New York: While eating milk chocolate every day may sound like a recipe for weight gain, starting the day with a concentrated amount of chocolate may help the body burn fat and decrease blood sugar levels, finds a study.
Researchers from the Brigham collaborated with investigators at the University of Murcia in Spain, examined the effects of eating milk chocolate in morning hours on a small group of postmenopausal women.
The study published in The FASEB Journal showed that morning or nighttime chocolate intake did not lead to weight gain. On the contrary, eating chocolate in the morning or in the evening showed to influence hunger and appetite, microbiota composition, and sleep.
A high intake of chocolate during the morning hours can also help to burn fat and reduce blood glucose levels and evening or night intake of chocolate altered next-morning resting and exercise metabolism.

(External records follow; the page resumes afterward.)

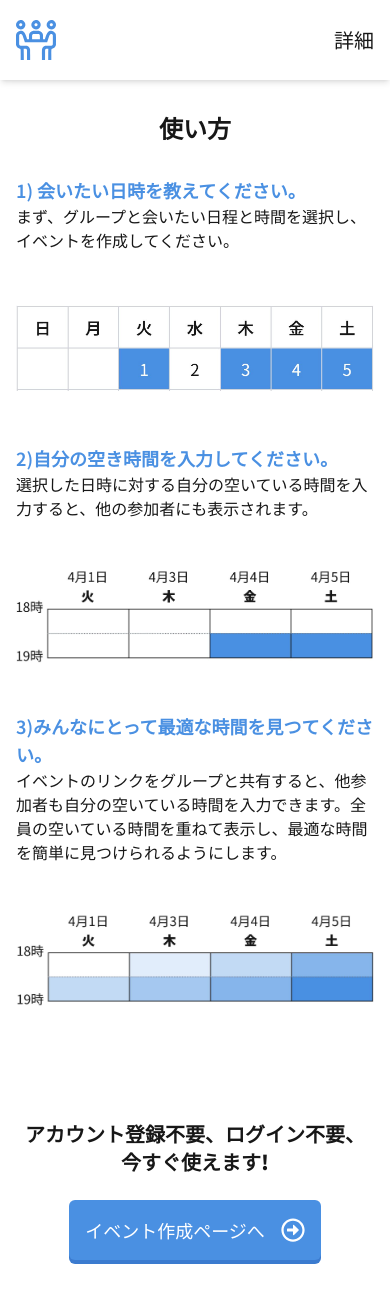
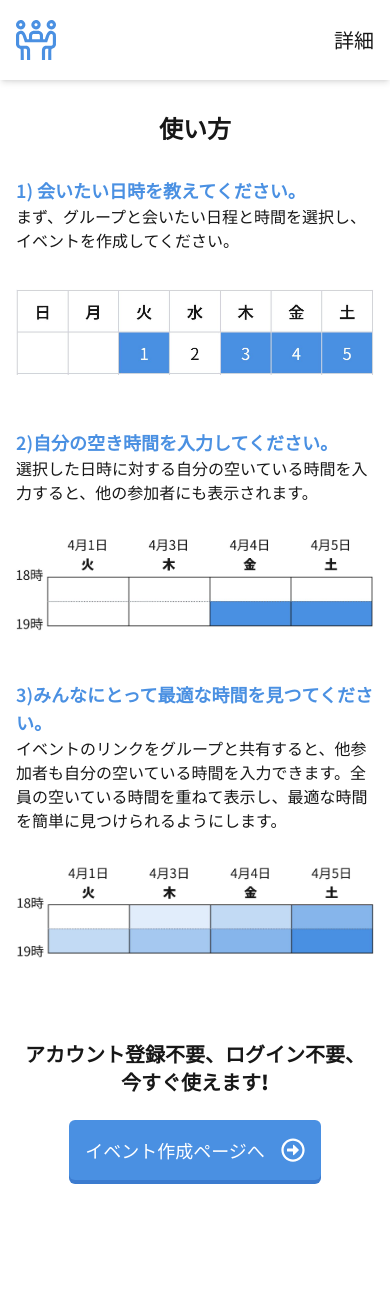
Before and after one commit to takumitoma/itsu-aiteru-scheduler, a Next.js app: page /how-to-use in a window 390 px wide. Shown: the top 1302 px of the page. After the commit the page ends 1244 px from the top, so only its background shows below. Built offline with nearby package versions, Linux system fonts and the light colour scheme.

Commit message:
fix: minor layout issues in how to use page

```diff
--- a/src/app/how-to-use/page.tsx
+++ b/src/app/how-to-use/page.tsx
@@ -6,15 +6,18 @@ const HowToUsePage: React.FC = () => {
   return (
     <div className="flex flex-col items-center space-y-8">
       <h1>使い方</h1>
-      <ol className="space-t-4 sm:space-y-8 w-full">
-        <li className="flex flex-col sm:flex-row sm:items-center sm:justify-between sm:space-y-0">
+      <ol className="space-y-8 w-full">
+        <li
+          className="flex flex-col sm:flex-row sm:items-center sm:justify-between
+            space-y-4 sm:space-y-0"
+        >
           <div className="flex flex-col sm:py-4 sm:space-y-4 sm:w-[45%]">
             <h2 className="text-primary">{'1) 会いたい日時を教えてください。'}</h2>
             <p className="text-base sm:text-lg">
               まず、グループと会いたい日程と時間を選択し、イベントを作成してください。
             </p>
           </div>
-          <div className="w-full sm:w-[45%] relative h-48 sm:h-64">
+          <div className="w-full sm:w-[45%] relative h-32 sm:h-48">
             <Image
               src="/how-to-use/how-to-use-1.jpg"
               alt="how to use app step 1"
@@ -25,14 +28,17 @@ const HowToUsePage: React.FC = () => {
             />
           </div>
         </li>
-        <li className="flex flex-col sm:flex-row sm:items-center sm:justify-between sm:space-y-0">
+        <li
+          className="flex flex-col sm:flex-row sm:items-center sm:justify-between
+          space-y-4 sm:space-y-0"
+        >
           <div className="flex flex-col sm:py-4 sm:space-y-4 sm:w-[45%]">
             <h2 className="text-primary">{'2)自分の空き時間を入力してください。'}</h2>
             <p className="text-base sm:text-lg">
               選択した日時に対する自分の空いている時間を入力すると、他の参加者にも表示されます。
             </p>
           </div>
-          <div className="w-full sm:w-[45%] relative h-48 sm:h-64">
+          <div className="w-full sm:w-[45%] relative h-32 sm:h-48">
             <Image
               src="/how-to-use/how-to-use-2.jpg"
               alt="how to use app step 2"
@@ -42,14 +48,17 @@ const HowToUsePage: React.FC = () => {
             />
           </div>
         </li>
-        <li className="flex flex-col sm:flex-row sm:items-center sm:justify-between sm:space-y-0">
+        <li
+          className="flex flex-col sm:flex-row sm:items-center sm:justify-between
+          space-y-4 sm:space-y-0"
+        >
           <div className="flex flex-col sm:py-4 sm:space-y-4 sm:w-[45%]">
             <h2 className="text-primary">{'3)みんなにとって最適な時間を見つてください。'}</h2>
             <p className="text-base sm:text-lg">
               イベントのリンクをグループと共有すると、他参加者も自分の空いている時間を入力できます。全員の空いている時間を重ねて表示し、最適な時間を簡単に見つけられるようにします。
             </p>
           </div>
-          <div className="w-full sm:w-[45%] relative h-48 sm:h-64">
+          <div className="w-full sm:w-[45%] relative h-32 sm:h-48">
             <Image
               src="/how-to-use/how-to-use-3.jpg"
               alt="how to use app step 3"
```
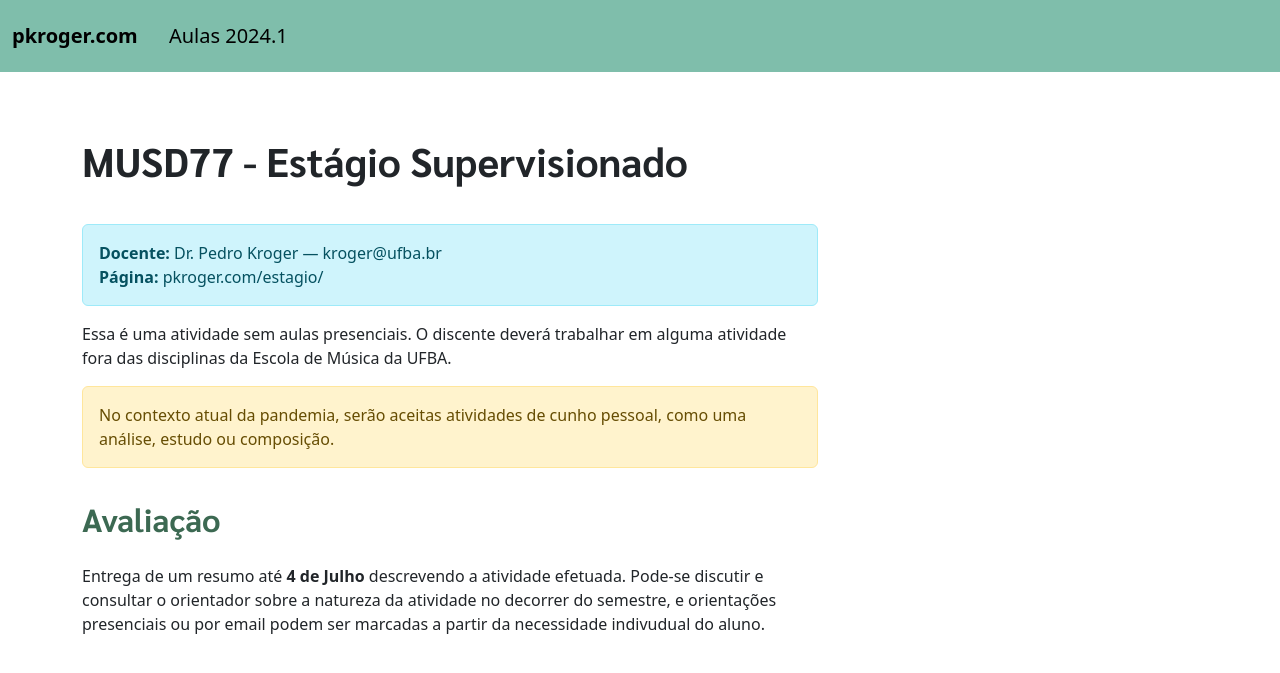
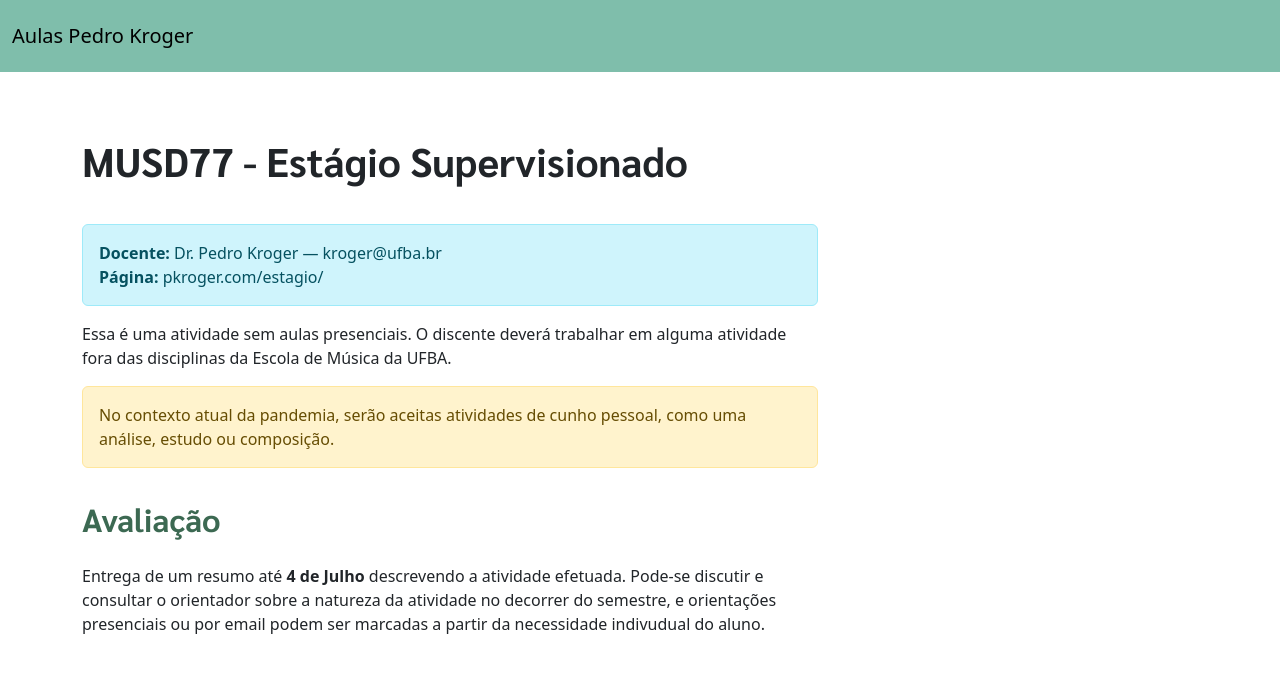
Before and after one commit to pedrokroger/pedrokroger.github.io, a Jekyll site: the page built from pages/musd77-estagio.md, in a window 1280 px wide. Shown: the top 673 px of the page. Built offline with Jekyll 4.4.1, drawn with Linux system fonts in a browser that asks for light colours; Markdown is read by kramdown in place of the engine named in the settings.

Commit message:
Simplify data in the layout
Remove the variable ‘semestre’

```diff
--- a/_config.yml
+++ b/_config.yml
@@ -1,6 +1,4 @@
-
-semestre: 2024.1
-title: Aulas
+title: Aulas Pedro Kroger
 email: kroger@ufba.br
 description: Aulas de Pedro Kroger
 url: "https://pkroger.com"
--- a/_layouts/default.html
+++ b/_layouts/default.html
@@ -7,11 +7,7 @@
     <meta name="author" content="Pedro Kroger">
     <meta name="robots" content="noindex">
 
-    {% if page.title %}
     <title>{{ page.title }}</title>
-    {% else %}
-    <title>{{ site.title }} {{ site.semestre }}</title>
-    {% endif %}
 
     <link rel="preconnect" href="https://fonts.googleapis.com">
     <link rel="preconnect" href="https://fonts.gstatic.com" crossorigin>
@@ -26,7 +22,7 @@
   <body>
     <nav class="navbar mb-4 py-3">
       <div class="container-fluid">
-        <a class="navbar-brand" href="/"><b>pkroger.com</b>&nbsp; &nbsp; &nbsp; {{ site.title }} {{ site.semestre }}</a>
+        <a class="navbar-brand" href="/">{{ site.title }}</a>
       </div>
     </nav>
 
```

“Our findings highlight that not only ‘what’ but also ‘when’ we eat can impact physiological mechanisms involved in the regulation of body weight,” said Frank A.J.L. Scheer, Neuroscientist from the Department of Medicine and Neurology, Brigham and Women’s Hospital.

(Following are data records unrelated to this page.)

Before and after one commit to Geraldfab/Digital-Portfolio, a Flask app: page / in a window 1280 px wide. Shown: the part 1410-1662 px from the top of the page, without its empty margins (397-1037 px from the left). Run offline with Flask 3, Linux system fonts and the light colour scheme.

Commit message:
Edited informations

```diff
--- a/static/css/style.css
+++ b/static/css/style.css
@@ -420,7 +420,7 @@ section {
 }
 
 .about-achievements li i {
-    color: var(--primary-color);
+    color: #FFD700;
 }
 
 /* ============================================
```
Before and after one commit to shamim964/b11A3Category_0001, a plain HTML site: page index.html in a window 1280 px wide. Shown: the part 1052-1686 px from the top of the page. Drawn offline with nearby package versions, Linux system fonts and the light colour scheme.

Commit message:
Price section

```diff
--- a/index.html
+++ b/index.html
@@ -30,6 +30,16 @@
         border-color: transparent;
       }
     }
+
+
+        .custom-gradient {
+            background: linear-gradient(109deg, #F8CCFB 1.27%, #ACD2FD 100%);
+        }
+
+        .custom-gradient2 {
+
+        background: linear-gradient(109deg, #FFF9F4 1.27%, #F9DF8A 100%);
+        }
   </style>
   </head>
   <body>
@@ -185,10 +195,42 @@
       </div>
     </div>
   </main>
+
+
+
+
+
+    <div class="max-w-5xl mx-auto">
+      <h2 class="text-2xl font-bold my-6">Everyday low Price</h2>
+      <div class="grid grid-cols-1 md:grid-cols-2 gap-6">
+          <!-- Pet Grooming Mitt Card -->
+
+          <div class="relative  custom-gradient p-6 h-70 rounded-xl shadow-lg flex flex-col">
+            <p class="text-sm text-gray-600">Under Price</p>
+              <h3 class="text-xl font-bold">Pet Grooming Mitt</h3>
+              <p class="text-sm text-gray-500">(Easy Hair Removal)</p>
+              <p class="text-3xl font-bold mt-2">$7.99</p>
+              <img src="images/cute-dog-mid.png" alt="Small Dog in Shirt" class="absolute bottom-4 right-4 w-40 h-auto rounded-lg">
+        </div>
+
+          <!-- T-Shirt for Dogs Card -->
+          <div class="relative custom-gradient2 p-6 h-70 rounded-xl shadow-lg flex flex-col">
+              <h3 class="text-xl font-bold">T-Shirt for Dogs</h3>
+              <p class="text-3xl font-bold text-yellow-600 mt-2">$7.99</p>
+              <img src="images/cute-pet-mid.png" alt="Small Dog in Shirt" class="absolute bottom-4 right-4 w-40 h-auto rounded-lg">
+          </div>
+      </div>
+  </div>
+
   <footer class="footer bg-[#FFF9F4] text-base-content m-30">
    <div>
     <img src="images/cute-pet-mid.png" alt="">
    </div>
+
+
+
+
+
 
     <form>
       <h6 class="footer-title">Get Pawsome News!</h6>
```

“Our volunteers did not gain weight despite increasing caloric intake. Our results show that chocolate reduces ad libitum energy intake, consistent with the observed reduction in hunger, appetite and the desire for sweets shown in previous studies,” said Marta Garaulet, also from the hospital.
For the study, the team conducted a randomised, controlled, cross-over trial of 19 postmenopausal women who consumed either 100g of chocolate in the morning (within one hour after waking time) or at night (within one hour before bedtime). They compared weight gain and many other measures to no chocolate intake.